While iOS does ultimately offer a greater degree of granular control on the type of content kids can access, Android comes out on top in terms of how it lets parents turn specific apps on and off. So this will ultimately come down to your preferences as a parent.
With iOS 7 on the horizon, Apple is introducing enhanced Parental Controls, letting users automatically block access to adult websites or only permitting access to a specific set of websites. And there’s potential for more developments in the future too – that’s the beauty of software updates.
But as more developers get on board with the potential granularity offered by Android, and start allowing parents to tweak individual control settings within apps, this will be a massive boost for the platform. Imagine if Netflix could let you restrict adult movies on a single Android profile, or Angry Birds let you set an upper limit of $5 a week for in-app purchases for your 10-year-old? The possibilities are significant. In conjunction with the individual user accounts outlined already, this should ultimately sway parents towards Android in the long term.
Plus let’s not forget third-party services – just yesterday MetaCert launched a pretty neat app for Android tablets that lets parents set specific time-permissions for individual apps, meaning YouTube can be blocked when it’s time for homework. Restrictions on iOS mean that third-parties can’t gain such levels of control of the operating system.

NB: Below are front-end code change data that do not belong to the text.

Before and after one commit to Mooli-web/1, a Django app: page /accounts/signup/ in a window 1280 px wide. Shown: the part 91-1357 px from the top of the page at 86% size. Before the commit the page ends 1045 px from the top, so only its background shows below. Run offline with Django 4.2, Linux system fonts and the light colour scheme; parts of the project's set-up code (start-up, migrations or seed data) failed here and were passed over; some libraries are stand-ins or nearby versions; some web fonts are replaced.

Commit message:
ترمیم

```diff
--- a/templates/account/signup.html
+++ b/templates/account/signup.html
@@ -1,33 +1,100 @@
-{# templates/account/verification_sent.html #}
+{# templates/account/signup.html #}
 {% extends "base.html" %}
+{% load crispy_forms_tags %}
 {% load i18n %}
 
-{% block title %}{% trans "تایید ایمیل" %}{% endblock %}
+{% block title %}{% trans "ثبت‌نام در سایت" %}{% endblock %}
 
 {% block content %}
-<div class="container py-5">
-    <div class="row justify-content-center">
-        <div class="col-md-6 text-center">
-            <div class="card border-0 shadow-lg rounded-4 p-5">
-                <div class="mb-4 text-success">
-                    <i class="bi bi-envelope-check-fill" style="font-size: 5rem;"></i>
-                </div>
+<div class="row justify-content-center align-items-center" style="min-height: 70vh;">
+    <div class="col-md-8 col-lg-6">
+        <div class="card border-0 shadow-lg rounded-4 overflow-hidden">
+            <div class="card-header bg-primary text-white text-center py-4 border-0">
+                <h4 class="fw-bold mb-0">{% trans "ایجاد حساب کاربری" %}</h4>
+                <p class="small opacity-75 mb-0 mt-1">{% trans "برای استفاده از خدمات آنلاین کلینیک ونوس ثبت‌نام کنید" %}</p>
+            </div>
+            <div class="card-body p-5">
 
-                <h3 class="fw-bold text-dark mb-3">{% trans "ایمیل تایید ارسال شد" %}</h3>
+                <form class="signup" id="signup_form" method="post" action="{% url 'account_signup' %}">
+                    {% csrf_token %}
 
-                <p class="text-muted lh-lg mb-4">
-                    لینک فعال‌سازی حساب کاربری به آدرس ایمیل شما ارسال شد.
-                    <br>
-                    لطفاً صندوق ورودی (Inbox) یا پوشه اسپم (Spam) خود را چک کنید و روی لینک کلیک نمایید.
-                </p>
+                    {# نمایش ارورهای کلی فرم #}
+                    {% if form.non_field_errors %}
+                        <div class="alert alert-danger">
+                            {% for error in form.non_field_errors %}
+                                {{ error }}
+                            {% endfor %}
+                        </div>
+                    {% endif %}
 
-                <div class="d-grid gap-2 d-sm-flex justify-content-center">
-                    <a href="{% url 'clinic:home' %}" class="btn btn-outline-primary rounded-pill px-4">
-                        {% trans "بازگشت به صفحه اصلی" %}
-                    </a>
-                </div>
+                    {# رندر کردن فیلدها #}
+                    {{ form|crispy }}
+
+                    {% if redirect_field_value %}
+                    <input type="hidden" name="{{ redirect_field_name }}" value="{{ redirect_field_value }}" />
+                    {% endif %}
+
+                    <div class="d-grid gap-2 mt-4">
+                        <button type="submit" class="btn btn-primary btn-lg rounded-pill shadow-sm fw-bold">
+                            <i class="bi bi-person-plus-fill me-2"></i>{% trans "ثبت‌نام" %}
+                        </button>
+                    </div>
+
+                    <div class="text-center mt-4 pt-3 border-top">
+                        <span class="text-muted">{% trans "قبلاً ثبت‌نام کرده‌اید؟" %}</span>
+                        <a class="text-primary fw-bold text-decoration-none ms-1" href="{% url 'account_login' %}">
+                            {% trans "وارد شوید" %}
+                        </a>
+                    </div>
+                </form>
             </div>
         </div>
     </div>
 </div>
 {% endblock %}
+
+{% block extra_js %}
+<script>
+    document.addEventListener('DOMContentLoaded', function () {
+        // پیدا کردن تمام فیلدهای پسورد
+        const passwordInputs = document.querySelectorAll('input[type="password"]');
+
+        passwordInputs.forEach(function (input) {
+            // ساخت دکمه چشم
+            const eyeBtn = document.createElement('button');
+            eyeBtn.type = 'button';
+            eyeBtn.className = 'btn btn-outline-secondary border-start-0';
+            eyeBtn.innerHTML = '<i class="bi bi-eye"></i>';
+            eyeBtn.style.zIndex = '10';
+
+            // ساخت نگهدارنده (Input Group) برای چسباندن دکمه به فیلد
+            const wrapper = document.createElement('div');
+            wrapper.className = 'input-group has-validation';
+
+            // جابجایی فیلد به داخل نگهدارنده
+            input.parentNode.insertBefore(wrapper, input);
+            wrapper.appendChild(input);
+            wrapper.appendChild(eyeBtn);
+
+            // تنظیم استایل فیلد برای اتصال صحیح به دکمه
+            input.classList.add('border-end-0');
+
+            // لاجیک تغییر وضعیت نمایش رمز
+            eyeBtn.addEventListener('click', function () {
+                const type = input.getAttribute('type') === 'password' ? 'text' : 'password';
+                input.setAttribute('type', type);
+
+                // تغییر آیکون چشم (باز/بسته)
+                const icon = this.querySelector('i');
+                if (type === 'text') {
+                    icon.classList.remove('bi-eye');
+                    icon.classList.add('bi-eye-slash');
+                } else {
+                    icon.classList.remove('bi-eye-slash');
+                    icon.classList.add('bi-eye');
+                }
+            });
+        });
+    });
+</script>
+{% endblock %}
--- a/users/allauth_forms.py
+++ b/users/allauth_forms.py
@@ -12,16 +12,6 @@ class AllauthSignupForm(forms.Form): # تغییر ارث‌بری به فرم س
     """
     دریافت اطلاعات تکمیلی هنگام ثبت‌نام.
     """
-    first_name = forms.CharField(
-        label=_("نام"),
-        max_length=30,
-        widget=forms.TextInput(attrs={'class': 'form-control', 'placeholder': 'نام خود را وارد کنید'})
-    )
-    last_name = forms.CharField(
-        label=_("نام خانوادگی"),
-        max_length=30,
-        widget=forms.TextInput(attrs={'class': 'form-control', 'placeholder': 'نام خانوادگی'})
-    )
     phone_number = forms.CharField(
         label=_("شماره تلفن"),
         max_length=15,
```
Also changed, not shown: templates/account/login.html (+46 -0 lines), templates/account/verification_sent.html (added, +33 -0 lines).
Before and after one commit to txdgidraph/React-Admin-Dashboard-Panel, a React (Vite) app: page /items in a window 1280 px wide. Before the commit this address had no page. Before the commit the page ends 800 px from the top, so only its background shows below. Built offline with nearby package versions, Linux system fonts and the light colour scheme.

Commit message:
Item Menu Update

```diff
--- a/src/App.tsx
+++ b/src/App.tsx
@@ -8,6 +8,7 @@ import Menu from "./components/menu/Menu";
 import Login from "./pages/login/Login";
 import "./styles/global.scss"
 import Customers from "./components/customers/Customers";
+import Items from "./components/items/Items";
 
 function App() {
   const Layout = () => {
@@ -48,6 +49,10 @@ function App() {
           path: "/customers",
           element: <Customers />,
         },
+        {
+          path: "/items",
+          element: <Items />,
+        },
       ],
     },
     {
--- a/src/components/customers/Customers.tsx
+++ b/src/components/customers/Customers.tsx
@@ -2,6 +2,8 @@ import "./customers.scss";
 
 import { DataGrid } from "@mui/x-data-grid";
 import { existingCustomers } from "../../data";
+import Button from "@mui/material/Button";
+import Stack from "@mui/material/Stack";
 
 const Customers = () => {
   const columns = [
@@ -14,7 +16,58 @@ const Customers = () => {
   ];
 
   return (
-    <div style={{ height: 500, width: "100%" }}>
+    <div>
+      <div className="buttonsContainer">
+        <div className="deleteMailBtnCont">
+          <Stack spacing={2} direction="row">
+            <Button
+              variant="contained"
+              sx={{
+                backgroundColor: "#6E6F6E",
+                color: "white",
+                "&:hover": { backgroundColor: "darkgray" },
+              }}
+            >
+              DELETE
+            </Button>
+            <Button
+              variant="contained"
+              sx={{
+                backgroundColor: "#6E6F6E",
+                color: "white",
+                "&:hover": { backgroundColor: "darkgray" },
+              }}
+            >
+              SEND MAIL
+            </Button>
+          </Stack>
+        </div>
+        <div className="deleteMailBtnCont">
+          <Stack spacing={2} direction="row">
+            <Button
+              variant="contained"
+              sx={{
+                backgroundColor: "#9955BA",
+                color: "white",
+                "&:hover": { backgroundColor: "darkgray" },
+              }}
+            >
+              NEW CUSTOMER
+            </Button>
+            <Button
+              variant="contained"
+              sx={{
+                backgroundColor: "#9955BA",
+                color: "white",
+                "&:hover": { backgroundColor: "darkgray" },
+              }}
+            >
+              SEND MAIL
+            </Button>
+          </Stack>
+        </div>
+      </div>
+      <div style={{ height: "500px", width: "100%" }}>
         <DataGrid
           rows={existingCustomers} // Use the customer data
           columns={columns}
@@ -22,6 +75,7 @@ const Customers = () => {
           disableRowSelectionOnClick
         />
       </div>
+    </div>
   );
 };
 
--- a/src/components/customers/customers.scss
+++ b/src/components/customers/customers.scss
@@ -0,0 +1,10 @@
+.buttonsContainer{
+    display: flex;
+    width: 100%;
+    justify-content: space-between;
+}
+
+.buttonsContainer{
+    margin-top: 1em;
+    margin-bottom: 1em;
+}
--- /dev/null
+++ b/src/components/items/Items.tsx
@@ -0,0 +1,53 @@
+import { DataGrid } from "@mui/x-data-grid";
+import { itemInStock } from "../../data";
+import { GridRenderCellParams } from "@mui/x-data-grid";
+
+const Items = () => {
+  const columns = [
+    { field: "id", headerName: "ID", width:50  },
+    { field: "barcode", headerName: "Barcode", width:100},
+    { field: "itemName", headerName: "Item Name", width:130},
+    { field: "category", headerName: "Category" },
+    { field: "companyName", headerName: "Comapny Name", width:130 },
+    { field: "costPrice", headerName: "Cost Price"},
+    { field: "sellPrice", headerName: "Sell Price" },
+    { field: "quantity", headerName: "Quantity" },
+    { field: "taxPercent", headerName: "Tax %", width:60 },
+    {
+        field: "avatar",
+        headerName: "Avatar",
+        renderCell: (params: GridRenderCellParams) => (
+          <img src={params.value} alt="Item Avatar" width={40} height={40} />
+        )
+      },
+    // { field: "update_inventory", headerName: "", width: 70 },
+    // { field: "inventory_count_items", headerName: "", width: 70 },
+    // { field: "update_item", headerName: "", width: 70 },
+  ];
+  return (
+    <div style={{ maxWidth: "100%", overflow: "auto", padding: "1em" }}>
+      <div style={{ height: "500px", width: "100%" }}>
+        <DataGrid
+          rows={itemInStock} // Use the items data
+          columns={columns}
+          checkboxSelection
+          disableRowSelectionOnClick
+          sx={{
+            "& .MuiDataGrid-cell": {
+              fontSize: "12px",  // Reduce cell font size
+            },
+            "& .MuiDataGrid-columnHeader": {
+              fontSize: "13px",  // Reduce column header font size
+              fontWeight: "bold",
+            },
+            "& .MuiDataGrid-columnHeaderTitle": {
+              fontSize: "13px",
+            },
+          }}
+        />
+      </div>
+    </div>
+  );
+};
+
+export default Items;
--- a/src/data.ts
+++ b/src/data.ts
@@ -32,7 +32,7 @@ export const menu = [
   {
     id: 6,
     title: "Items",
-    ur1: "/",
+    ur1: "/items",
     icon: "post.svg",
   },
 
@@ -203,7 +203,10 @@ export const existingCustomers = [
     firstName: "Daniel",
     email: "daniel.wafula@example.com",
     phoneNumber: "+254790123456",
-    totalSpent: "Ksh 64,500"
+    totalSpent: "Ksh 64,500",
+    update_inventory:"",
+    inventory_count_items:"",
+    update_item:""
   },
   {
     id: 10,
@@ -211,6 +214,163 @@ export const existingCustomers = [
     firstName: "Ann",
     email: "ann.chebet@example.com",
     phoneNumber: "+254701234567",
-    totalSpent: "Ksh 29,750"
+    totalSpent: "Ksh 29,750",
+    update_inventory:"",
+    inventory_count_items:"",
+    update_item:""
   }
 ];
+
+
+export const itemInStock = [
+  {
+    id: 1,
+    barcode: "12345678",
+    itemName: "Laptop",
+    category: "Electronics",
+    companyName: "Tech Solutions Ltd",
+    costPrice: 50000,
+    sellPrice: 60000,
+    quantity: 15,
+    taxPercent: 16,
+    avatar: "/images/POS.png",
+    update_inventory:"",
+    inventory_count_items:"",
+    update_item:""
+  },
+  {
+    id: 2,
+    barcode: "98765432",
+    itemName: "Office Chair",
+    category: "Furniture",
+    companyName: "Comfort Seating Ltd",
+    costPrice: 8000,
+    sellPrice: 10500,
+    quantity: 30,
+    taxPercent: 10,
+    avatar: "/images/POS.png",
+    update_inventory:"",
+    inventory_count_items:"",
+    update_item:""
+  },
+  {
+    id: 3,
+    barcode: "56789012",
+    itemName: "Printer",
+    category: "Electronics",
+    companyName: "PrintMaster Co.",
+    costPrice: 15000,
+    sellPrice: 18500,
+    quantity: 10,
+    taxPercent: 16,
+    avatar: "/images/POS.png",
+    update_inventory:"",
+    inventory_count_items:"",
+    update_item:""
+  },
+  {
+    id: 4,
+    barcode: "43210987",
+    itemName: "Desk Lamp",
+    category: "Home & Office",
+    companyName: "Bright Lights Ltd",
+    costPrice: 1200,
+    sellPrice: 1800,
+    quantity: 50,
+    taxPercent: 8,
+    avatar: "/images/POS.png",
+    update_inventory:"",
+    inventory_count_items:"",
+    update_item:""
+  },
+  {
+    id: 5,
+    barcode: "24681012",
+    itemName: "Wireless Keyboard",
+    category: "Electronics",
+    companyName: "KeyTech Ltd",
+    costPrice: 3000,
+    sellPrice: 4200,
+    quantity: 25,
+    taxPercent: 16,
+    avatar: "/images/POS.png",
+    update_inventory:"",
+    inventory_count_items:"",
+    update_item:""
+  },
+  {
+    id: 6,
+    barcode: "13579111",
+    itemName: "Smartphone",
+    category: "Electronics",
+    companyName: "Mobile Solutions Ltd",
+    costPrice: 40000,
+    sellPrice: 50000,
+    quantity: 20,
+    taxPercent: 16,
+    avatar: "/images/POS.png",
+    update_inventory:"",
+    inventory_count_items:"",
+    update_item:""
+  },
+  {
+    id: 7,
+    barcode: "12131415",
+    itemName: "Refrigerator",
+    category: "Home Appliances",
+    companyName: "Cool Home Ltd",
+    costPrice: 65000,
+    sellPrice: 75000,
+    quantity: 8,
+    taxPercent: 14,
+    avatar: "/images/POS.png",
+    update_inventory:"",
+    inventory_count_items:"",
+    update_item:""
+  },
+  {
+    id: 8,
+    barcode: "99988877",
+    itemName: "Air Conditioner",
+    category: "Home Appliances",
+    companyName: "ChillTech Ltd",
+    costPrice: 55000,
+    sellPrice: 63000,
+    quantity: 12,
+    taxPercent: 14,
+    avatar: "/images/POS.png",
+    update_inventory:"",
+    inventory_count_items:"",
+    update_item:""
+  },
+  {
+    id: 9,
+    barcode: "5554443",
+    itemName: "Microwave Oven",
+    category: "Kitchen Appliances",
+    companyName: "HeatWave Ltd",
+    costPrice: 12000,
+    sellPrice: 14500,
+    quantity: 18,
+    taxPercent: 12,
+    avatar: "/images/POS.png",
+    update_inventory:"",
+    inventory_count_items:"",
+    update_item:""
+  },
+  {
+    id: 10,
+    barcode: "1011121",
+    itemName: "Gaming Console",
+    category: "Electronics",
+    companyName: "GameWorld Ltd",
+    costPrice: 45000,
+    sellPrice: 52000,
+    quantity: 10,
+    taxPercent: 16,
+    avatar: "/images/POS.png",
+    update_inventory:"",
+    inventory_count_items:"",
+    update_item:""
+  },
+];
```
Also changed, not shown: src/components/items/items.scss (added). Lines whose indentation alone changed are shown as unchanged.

Finally, device pricing shouldn’t be ignored too – if a parent is in the market for a tablet for the family, more will be inclined to pay $200 for a Nexus 7, than north of $300 for an iPad mini. Irrespective of the parental controls on offer…